And just like Fernando Torres, Aguero has no shortage of admirers. In Spain both FC Barcelona and Real Madrid have been linked with the player, with Aguero himself admitting that he would like to play with Lionel Messi at some point in his club career; both the Milan sides - Inter and AC- are keen admirers of the prodigious talent and in England Chelsea and Manchester United would require no second invitation to sign perhaps the most talented 21-year-old striker in the world.
Sergio Aguero is a player whom Jorge Valdano would like to describe as 'culo bajo', stocky or low-arsed. One columnist enthused that Aguero is "a talent that could surpass Messi's if only because the new kid on the block is a better finisher" while there is a universal belief - or at least among those who bother to watch the second most entertaining side in Europe week in week out, a side that once ended a game 6-3 and that score goals at canter and concede them with equal ease- that Aguero is the closest thing to a Romario, with his sudden shaking off players in the opposition penalty area and taking the shot without seemingly even interested to do so.
Young And Ambitious
At 21 Sergio Aguero is discernibly young and ambitious and would love to win anything and everything; and at Atletico chances of doing that are slim. With Barcelona asserting themselves as the best team in Europe and Real Madrid making expensive summer signings to usurp the throne, La Liga is now going to be a battle between the old duo. Although Atleti do have the unpredictability to make it through in the European Cup, their defensive frailties are all too obvious.
Aguero's technical ability, unalloyed talent, burst of speed, keen eye for goal, physical strength and mobility would see him succeed in any league he plays and for whichever club, if given the right service from the midfield and played to his strengths. Which is why the likes of Manchester United and Chelsea are interested in getting the prized signature of El Kun.
Achieving Maradona-esque Greatness
Yet, the reasons for Aguero not leaving Atleti are apparent. This is a World Cup year and Aguero is already well settled at the Calderon. Moving to a new league or even a new club in Spain would imply adapting and fighting for a place in the starting xi, which the 21-year-old does not have to do at Atletico. Moreover, at Atletico Aguero doesn’t confront the same pressure he would have to face elsewhere; at Man United, Barcelona or Inter Milan, the pressure to win all the time can be dreadfully submersing but at Atletico a top four finish in the league is a marvel.
Then there's the Atleti fans, who worship him and have embraced him as their Messiah.

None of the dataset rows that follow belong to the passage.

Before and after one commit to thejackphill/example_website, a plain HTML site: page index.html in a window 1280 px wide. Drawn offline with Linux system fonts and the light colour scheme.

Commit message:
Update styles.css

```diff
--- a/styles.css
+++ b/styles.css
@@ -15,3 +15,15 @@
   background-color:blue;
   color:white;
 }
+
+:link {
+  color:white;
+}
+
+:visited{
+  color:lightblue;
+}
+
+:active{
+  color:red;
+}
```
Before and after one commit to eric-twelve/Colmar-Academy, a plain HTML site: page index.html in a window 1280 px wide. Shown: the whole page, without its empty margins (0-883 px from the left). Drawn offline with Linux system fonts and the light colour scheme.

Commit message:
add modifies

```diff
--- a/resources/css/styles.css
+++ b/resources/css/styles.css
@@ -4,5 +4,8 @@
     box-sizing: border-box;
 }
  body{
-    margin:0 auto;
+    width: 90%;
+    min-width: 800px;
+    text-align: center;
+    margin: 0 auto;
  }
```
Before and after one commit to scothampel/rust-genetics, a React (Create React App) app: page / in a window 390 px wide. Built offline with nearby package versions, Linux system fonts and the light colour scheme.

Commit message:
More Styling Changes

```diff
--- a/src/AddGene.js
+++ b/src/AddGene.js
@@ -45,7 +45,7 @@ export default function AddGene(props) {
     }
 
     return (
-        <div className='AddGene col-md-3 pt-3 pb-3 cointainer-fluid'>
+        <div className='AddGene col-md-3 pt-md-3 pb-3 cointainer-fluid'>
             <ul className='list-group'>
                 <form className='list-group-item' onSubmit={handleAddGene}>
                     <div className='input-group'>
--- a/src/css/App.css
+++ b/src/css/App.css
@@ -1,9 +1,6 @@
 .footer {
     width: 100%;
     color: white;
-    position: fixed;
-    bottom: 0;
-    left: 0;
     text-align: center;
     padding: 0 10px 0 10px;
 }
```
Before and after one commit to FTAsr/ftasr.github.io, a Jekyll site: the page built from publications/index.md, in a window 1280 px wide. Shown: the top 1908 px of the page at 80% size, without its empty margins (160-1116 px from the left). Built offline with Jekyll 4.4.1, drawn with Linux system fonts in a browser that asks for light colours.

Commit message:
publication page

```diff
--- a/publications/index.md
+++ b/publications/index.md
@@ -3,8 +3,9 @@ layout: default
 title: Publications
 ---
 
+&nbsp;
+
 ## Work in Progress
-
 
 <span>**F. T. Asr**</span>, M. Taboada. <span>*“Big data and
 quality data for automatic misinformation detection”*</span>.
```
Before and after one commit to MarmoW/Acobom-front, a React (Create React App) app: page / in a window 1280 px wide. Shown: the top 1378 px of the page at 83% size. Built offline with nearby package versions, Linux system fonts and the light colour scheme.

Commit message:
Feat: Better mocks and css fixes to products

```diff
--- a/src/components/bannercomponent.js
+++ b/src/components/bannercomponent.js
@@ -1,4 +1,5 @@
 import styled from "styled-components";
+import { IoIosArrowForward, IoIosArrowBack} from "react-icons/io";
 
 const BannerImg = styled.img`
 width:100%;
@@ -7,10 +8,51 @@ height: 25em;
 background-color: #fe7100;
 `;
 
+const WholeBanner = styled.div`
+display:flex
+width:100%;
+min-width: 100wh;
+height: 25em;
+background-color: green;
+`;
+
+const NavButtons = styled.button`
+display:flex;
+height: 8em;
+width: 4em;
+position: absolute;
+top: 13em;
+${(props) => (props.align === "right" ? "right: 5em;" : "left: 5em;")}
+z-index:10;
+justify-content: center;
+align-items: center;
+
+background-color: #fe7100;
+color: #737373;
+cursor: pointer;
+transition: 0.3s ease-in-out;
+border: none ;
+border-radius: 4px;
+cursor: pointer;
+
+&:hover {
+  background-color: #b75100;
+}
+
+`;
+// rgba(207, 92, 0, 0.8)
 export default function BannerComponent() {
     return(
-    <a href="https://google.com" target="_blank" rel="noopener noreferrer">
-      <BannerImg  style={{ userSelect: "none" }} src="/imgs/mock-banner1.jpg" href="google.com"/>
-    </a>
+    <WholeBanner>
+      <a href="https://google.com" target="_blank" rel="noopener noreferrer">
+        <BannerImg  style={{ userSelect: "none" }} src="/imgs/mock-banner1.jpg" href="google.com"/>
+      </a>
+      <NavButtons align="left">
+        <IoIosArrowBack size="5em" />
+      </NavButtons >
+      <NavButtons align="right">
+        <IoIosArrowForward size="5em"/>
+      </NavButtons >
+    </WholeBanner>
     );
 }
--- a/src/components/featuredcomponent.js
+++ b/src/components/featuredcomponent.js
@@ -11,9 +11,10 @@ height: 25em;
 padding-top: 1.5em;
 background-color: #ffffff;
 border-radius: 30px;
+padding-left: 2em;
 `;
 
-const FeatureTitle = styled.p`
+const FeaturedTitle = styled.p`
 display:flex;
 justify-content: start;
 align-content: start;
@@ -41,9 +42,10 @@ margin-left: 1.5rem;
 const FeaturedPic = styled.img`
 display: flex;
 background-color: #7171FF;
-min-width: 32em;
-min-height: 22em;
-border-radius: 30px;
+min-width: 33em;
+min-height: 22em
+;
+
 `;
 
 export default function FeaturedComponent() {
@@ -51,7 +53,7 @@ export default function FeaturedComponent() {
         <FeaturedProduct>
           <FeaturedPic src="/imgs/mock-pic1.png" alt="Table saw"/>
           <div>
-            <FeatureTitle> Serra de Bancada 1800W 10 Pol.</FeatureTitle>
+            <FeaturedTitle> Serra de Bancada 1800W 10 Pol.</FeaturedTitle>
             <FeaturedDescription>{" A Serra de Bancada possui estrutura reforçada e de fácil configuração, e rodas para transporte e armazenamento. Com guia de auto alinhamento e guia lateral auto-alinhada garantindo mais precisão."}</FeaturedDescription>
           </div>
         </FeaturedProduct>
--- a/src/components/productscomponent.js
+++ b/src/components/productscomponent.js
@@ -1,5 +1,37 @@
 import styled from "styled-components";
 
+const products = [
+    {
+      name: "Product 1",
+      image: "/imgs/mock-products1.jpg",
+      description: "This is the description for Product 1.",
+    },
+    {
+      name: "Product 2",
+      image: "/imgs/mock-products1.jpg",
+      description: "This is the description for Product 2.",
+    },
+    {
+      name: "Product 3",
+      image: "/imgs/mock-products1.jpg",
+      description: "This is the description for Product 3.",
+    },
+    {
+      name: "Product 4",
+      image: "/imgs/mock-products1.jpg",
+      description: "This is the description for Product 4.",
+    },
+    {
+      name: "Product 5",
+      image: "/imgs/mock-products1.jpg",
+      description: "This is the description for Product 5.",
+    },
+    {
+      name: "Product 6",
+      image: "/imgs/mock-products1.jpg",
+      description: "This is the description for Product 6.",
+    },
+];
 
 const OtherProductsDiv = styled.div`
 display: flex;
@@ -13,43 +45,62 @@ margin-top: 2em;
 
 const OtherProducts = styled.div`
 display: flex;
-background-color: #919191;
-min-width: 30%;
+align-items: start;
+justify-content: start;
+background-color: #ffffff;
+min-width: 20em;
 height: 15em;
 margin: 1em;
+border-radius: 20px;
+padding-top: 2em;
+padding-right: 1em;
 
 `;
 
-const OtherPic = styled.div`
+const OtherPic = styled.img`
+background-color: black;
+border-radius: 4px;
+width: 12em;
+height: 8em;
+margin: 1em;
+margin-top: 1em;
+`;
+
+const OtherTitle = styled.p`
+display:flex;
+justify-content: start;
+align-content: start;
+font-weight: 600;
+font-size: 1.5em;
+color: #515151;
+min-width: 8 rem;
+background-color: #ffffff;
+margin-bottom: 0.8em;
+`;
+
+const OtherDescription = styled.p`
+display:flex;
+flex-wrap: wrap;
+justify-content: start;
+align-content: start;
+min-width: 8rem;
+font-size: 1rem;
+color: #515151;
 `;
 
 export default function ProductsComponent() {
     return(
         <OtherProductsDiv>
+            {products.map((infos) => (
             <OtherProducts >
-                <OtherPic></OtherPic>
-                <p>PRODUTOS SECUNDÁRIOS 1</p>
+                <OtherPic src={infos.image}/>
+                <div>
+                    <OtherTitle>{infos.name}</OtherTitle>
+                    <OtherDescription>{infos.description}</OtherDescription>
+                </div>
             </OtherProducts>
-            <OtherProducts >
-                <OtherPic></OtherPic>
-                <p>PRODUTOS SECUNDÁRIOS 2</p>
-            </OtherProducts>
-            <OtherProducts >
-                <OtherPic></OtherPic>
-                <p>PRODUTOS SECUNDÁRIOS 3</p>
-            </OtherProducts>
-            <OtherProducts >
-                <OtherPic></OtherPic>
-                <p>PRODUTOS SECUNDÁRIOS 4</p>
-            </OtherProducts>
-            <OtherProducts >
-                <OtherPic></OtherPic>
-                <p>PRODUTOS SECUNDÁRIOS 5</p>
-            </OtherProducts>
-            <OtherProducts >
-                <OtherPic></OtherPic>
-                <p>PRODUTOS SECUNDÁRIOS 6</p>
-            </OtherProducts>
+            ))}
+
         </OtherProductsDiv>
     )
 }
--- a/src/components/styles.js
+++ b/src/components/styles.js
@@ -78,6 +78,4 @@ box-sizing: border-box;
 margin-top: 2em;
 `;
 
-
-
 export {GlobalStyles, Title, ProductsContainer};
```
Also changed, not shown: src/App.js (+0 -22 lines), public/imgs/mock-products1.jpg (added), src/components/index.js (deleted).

But perhaps most importantly there's the Maradona syndrome. El Diego might be an all-time favourite of Boca Juniors and Barcelona but his best years were at Napoli, whom he single-handedly revived and seared to glory. At Barcelona Maradona might have entertained the crowd and done all his tricks but in two years at Camp Nou he didn’t win anything major. It was at Napoli and in a more tactical and at the time more difficult league (Serie A) that Maradona became what he is, at least in club football.
Aguero has long been 'cursed' with the New Maradona label but if indeed he wants to displace El Diego as arguably the greatest player in football history, he would find no better place than Atletico, a club that hasn't won the league since 1996, a club that almost desperately but helplessly want to win it. If Aguero can lead Atletico to a title triumph against the odds, then he would become the Spanish club's very own Maradona.
Playing among the best at Man United, Inter or maybe even Barcelona would win Aguero trophies but the 'greatest of greatness' lies in winning trophies for a club that cannot do so.
And Atletico, at least at the moment, cannot win any trophies. Except the Copa del Rey. Perhaps.